What is humanities research? We know research to mean systematic inquiry into an issue for the purpose of explaining something that is not currently (adequately or correctly) explained. I will skip nuances here in noting that research has at least three forms in the college or university: the creation or discovery of new knowledge, the transmission and integration of new knowledge into a common knowledge base, and the collective process of acquiring the ability to absorb and use new knowledge. The second and third of these forms mean that research is embodied in teaching; the first, research traditionally understood as knowledge creation, depends on and overlaps with the other two. Research and teaching cannot be dichotomized into separate functions. Our working conditions must support their mutual dependence.
Higher education overall aims at those same three things: the creation of new knowledge (“research”), the transmission of existing knowledge, and the creation of the capability to create new knowledge. All higher education institutions are charged with all three of these aims, though in very different ways. The second of these, transmission of existing knowledge, requires that teaching take place as close as possible to the existing knowledge frontier—that it be current, which requires instructors to have research time to keep it that way. The combination of two kinds of teaching, of existing knowledge and of the capability to create new knowledge, entails instruction in the intellectual history of a discipline and in its current state and debates. This allows students to see both where knowledge now is and how knowledge is a process of creation rather than an already finished product, that it is collaborative, that it changes over time through disagreement and redirection. These issues are generally beyond the reach of high school. To repeat, neither type of teaching can be dualistically severed from research.

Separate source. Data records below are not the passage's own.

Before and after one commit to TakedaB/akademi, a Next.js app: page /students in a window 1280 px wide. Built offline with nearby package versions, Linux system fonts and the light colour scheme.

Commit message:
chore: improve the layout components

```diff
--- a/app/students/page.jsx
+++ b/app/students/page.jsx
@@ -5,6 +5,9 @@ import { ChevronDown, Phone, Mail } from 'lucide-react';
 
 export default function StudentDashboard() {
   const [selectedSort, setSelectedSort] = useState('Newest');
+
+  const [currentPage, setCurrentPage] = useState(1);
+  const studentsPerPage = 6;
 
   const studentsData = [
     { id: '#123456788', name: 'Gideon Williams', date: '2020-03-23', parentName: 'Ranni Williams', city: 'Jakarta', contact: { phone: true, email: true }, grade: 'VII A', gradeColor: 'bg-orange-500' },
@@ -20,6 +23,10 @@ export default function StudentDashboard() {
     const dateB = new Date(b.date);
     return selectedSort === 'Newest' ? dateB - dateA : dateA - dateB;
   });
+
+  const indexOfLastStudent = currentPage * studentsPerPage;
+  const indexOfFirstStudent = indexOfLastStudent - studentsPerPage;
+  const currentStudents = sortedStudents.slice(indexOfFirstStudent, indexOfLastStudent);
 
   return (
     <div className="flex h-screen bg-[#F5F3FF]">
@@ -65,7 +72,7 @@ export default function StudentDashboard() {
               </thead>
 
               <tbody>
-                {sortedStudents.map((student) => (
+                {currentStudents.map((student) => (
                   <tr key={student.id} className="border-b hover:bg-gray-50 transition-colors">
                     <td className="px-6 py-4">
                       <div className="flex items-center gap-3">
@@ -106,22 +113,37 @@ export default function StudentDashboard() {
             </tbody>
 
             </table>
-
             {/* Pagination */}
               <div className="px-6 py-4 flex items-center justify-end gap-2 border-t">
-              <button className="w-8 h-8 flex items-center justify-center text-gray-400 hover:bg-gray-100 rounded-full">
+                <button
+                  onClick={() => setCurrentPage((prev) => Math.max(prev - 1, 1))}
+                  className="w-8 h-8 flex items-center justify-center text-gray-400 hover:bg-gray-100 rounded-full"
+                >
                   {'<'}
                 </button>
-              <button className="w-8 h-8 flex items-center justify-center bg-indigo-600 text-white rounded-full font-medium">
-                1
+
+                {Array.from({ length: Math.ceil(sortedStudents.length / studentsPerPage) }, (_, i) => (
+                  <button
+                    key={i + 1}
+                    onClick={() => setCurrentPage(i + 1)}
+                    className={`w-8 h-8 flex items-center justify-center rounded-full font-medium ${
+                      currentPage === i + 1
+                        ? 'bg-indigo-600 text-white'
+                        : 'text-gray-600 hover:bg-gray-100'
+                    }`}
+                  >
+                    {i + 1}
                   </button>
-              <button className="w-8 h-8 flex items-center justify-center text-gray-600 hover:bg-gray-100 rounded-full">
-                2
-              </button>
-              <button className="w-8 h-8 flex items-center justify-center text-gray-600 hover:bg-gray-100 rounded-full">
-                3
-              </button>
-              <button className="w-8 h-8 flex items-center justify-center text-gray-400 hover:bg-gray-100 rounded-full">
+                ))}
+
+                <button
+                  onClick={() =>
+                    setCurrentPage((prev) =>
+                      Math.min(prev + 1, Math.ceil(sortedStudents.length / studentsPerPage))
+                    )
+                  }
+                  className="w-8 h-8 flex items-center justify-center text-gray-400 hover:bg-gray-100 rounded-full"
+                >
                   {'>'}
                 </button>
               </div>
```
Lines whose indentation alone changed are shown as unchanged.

Research-based instruction is also central to the missions of community colleges. This fact is muddied by funding policy, the term “K–14,” and the country’s nervous vocationalism. In keeping with the underlying unity of tertiary learning, community college courses should be taught by instructors who either conduct their own research or are current in the research of their field—current because their working conditions allow them to read their professional literature as it comes out, and in sufficient volume. This labor can easily consume one day per week. Even in teaching for practical training certifications, such training should address not just how to apply rules to cases but also how to cope with cases when the rules don’t apply. Colleges in all forms teach nonroutine knowledge that is paired with the capabilities required to solve them. Community college is not an extension of high school; it inculcates the active use of knowledge to solve problems. “Transmission” also requires capability with the processes by which knowledge is created in one’s field.
In short, the public glories of literature and language are embedded in our academic research results, including their daily appearance in teaching conditions both basic and advanced, tenured and contingent, at two-year and four-year colleges. Every first-year composition counts. Making it count publicly will be helped by designing the institutional conditions—teaching loads, class sizes, recognized reading and research time—that would make the work of teacher-researchers viable across the entire profession.
What intellectual work do we want and need to do? Where do we want MLA fields to go in the 2020s? How should we describe the working conditions we need to do the intellectual work we want? These are aspects of the presidential theme of the 2023 convention. I would love to hear everyone’s thoughts on these and other issues that matter most to you.